Product hopping is a tactic brand name drug companies use to prevent generic competition by forcing patients to switch to new formulations of a drug, with new patents, often with little or no therapeutic difference.
These newer versions can be protected by new patents that effectively give Big Pharma companies new monopoly leases on old patent lives.
“Competition through state drug substitution laws is the only cost-efficient means of competing available to generic manufacturers.”New York Law Journal

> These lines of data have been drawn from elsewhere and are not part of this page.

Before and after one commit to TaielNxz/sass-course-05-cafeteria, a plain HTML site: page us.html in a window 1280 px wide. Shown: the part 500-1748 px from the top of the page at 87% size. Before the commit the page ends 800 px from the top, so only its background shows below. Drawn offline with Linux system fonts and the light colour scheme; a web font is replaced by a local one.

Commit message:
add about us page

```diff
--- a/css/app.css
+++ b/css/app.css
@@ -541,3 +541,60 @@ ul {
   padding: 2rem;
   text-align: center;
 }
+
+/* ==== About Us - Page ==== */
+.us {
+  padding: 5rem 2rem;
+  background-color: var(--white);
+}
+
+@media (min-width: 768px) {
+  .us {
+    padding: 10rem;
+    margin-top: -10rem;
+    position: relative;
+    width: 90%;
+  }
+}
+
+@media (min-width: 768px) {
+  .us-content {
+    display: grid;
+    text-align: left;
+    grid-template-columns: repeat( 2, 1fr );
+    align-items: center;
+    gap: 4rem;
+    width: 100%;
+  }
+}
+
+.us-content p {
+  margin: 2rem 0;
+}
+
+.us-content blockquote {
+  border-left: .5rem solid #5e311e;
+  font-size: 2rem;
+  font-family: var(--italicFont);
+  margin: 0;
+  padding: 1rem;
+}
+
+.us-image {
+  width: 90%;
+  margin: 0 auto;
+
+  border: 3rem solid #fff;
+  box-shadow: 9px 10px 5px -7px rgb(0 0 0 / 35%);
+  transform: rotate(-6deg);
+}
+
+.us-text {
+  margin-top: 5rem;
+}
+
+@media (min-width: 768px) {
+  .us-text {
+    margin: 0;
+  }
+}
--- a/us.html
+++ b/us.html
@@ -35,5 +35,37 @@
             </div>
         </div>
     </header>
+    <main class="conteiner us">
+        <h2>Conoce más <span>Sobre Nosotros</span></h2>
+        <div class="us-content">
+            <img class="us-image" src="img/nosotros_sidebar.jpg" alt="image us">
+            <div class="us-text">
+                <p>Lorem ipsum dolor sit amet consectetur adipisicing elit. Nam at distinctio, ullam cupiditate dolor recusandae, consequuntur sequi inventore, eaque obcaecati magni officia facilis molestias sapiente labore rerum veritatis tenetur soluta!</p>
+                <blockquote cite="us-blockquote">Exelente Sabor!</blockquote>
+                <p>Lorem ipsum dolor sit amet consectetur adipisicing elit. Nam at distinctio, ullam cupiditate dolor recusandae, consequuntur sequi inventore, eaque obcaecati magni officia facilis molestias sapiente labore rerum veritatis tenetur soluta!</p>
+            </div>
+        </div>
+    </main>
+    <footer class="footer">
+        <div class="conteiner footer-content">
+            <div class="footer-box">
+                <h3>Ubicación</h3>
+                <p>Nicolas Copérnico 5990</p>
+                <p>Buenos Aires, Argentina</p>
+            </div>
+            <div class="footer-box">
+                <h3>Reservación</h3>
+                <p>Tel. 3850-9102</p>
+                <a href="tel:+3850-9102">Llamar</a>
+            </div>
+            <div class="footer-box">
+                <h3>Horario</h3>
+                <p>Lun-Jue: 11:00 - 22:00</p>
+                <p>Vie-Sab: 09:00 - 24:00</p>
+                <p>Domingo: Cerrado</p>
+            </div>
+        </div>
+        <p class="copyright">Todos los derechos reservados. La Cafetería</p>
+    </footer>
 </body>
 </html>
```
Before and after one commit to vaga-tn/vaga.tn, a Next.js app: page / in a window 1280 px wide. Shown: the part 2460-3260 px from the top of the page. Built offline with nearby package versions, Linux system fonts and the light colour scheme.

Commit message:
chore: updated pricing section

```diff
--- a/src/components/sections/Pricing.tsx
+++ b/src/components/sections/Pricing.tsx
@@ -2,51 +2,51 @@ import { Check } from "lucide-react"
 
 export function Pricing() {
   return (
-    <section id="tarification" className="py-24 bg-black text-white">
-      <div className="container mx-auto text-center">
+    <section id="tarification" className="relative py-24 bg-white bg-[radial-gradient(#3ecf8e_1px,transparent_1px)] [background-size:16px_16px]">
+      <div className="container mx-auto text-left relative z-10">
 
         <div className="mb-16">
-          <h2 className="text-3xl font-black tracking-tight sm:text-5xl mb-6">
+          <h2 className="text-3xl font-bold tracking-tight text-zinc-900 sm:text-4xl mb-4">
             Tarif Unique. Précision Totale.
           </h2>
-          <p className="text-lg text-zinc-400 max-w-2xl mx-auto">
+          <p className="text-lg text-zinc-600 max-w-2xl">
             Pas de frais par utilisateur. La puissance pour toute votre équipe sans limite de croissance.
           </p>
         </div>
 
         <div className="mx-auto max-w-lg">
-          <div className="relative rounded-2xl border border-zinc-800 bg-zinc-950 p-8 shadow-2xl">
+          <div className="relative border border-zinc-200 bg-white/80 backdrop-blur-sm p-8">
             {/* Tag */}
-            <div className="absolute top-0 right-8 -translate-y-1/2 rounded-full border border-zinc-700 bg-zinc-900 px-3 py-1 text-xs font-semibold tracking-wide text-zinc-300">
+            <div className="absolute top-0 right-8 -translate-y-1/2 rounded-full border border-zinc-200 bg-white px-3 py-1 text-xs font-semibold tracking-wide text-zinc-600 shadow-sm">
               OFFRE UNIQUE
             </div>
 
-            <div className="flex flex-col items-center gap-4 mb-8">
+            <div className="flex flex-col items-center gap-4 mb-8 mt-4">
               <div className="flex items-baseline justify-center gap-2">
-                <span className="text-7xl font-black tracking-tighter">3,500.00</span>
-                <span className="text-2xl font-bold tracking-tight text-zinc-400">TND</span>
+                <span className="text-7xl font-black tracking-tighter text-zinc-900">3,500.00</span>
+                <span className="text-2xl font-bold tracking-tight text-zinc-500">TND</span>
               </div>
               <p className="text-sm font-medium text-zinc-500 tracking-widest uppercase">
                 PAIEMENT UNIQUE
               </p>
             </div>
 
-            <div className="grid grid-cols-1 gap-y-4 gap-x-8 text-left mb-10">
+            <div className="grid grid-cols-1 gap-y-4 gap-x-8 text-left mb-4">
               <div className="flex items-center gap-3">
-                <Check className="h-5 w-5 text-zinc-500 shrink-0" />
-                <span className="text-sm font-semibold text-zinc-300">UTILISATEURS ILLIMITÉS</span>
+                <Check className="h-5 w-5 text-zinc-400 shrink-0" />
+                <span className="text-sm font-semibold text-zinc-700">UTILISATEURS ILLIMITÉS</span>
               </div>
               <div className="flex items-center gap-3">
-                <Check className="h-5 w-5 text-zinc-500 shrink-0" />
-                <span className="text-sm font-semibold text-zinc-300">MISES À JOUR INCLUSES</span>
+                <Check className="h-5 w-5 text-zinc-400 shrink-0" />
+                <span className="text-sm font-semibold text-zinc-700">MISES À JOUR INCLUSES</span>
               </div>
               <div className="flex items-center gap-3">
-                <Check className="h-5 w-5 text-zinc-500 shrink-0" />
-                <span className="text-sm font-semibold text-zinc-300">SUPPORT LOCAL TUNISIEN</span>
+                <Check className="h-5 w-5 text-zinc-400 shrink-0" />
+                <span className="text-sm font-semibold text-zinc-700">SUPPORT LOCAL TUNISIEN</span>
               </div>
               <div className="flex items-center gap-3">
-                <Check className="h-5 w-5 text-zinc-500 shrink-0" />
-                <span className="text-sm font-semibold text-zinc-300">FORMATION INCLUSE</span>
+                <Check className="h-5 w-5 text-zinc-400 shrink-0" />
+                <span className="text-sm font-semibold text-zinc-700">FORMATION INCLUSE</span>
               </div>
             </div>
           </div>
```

Product hopping has sometimes been found to be anticompetitive. For example, the State of New York successfully challenged the forced switch of patients using the Alzheimer’s drug Namenda, saving patients $7.7 billion over 10 years.